Land Use; forested 6%, pastures 7%, agricultural-cultivated
21%, other 66% (1993).
CLIMATE: Israel has a Mediterranean climate characterized by
long hot dry summers and short warm wet winters. Around 17% of the annual
precipitation occurs between November and February in violent storms, while
further inland rainfall is heavier than the average annual precipitation
of 550 mm (22 inches) and snow may occasionally fall. Average temperature
ranges in Jerusalem are from 5 to 13 degrees Celsius (41 to 55 degrees
Fahrenheit) in January to 18 to 31 degrees Celsius (64 to 88 degrees Fahrenheit)
PEOPLE: Around 80% of the population belong to the Semitic races,
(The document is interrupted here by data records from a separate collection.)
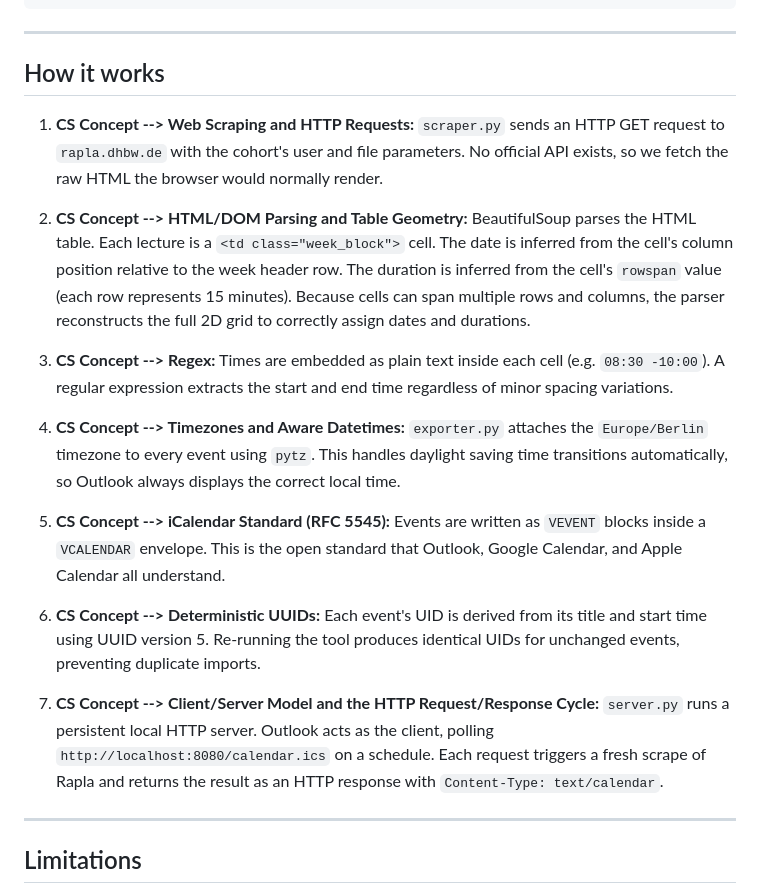
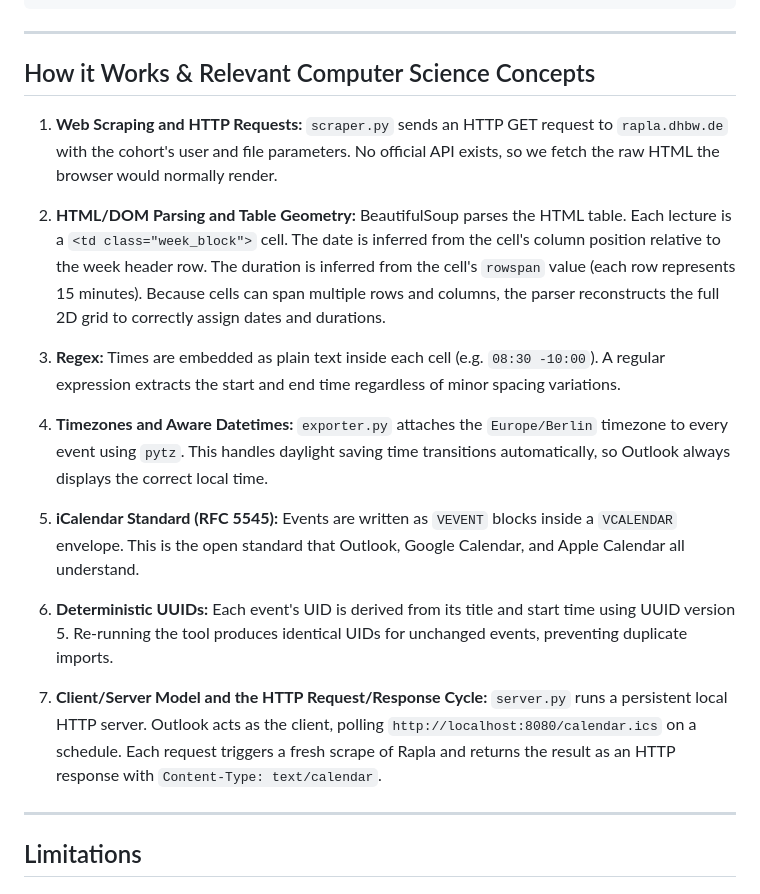
Before and after one commit to hwnest25/rapla-exporter, a Markdown page: README.md, the part around the change. GitHub-like rendering.

Commit message:
docs: update How it Works section heading and formatting

```diff
--- a/README.md
+++ b/README.md
@@ -89,21 +89,21 @@ rapla-exporter/
 
 ---
 
-## How it works
+## How it Works & Relevant Computer Science Concepts
 
-1. **CS Concept --> Web Scraping and HTTP Requests:** `scraper.py` sends an HTTP GET request to `rapla.dhbw.de` with the cohort's user and file parameters. No official API exists, so we fetch the raw HTML the browser would normally render.
+1. **Web Scraping and HTTP Requests:** `scraper.py` sends an HTTP GET request to `rapla.dhbw.de` with the cohort's user and file parameters. No official API exists, so we fetch the raw HTML the browser would normally render.
 
-2. **CS Concept --> HTML/DOM Parsing and Table Geometry:** BeautifulSoup parses the HTML table. Each lecture is a `<td class="week_block">` cell. The date is inferred from the cell's column position relative to the week header row. The duration is inferred from the cell's `rowspan` value (each row represents 15 minutes). Because cells can span multiple rows and columns, the parser reconstructs the full 2D grid to correctly assign dates and durations.
+2. **HTML/DOM Parsing and Table Geometry:** BeautifulSoup parses the HTML table. Each lecture is a `<td class="week_block">` cell. The date is inferred from the cell's column position relative to the week header row. The duration is inferred from the cell's `rowspan` value (each row represents 15 minutes). Because cells can span multiple rows and columns, the parser reconstructs the full 2D grid to correctly assign dates and durations.
 
-3. **CS Concept --> Regex:** Times are embedded as plain text inside each cell (e.g. `08:30 -10:00`). A regular expression extracts the start and end time regardless of minor spacing variations.
+3. **Regex:** Times are embedded as plain text inside each cell (e.g. `08:30 -10:00`). A regular expression extracts the start and end time regardless of minor spacing variations.
 
-4. **CS Concept --> Timezones and Aware Datetimes:** `exporter.py` attaches the `Europe/Berlin` timezone to every event using `pytz`. This handles daylight saving time transitions automatically, so Outlook always displays the correct local time.
+4. **Timezones and Aware Datetimes:** `exporter.py` attaches the `Europe/Berlin` timezone to every event using `pytz`. This handles daylight saving time transitions automatically, so Outlook always displays the correct local time.
 
-5. **CS Concept --> iCalendar Standard (RFC 5545):** Events are written as `VEVENT` blocks inside a `VCALENDAR` envelope. This is the open standard that Outlook, Google Calendar, and Apple Calendar all understand.
+5. **iCalendar Standard (RFC 5545):** Events are written as `VEVENT` blocks inside a `VCALENDAR` envelope. This is the open standard that Outlook, Google Calendar, and Apple Calendar all understand.
 
-6. **CS Concept --> Deterministic UUIDs:** Each event's UID is derived from its title and start time using UUID version 5. Re-running the tool produces identical UIDs for unchanged events, preventing duplicate imports.
+6. **Deterministic UUIDs:** Each event's UID is derived from its title and start time using UUID version 5. Re-running the tool produces identical UIDs for unchanged events, preventing duplicate imports.
 
-7. **CS Concept --> Client/Server Model and the HTTP Request/Response Cycle:** `server.py` runs a persistent local HTTP server. Outlook acts as the client, polling `http://localhost:8080/calendar.ics` on a schedule. Each request triggers a fresh scrape of Rapla and returns the result as an HTTP response with `Content-Type: text/calendar`.
+7. **Client/Server Model and the HTTP Request/Response Cycle:** `server.py` runs a persistent local HTTP server. Outlook acts as the client, polling `http://localhost:8080/calendar.ics` on a schedule. Each request triggers a fresh scrape of Rapla and returns the result as an HTTP response with `Content-Type: text/calendar`.
 
 ---
 
```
principally divided ethno-religiously. The major division is between the European
Ashkenazim Jews and the Sephardim from North Africa or Black Jews from Yemen
and Sudan who combined currently constitute the ethnic majority. However,
the Ashkenazim are politically and economically more dominant. In addition,
there are two less common Jewish sects in Israel, which are the Karaites and
the Samaritans. Other ethnic minorities include the Palestinian Arabs and
others who account for 20% of the population.
DEMOGRAPHIC/VITAL STATISTICS: Density; 233 persons per sq km
(603 persons per sq mi) (1991). Urban-Rural; 90.4% urban, 9.6% rural (1992).
Sex Distribution; 49.7% male, 50.3% female (1991). Life Expectancy at Birth;
74.9 years male, 78.4 years female (1991). Age Breakdown; 31% under 15,
25% 15 to 29, 20% 30 to 44, 11% 45 to 59, 9% 60 to 74, 4% 75 and over (1991).
Birth Rate; 21.4 per 1,000 (1992). Death Rate; 6.6 per 1,000 (1992). Increase
Rate; 14.8 per 1,000 (1992). Infant Mortality Rate; 9.3 per 1,000 live
RELIGIONS: The principal religion is Judaism which accounts for
82% of the population while 14% are Muslims and Christians combined with
others such as the Druze represent 5% of the population.
LANGUAGES: The official languages are Hebrew and Arabic. Hebrew
is spoken by 66% of the population while Arabic is spoken by 15% and English
is used extensively for government, commerce and educational purposes.
EDUCATION: Aged 25 or over and having attained: no formal schooling
6.5%, primary 21.7%, secondary 48.3%, higher 23.5% (1987). Literacy; literate
population aged 15 or over 2,542,403 or 91.8% (1983).
MODERN HISTORY - WWII TO 1993: In 1947 the UN voted to divide
Palestine into separate Jewish and Arab states and on May 14, 1948 the
State of Israel was proclaimed in Palestine. By early 1949 Israel had survived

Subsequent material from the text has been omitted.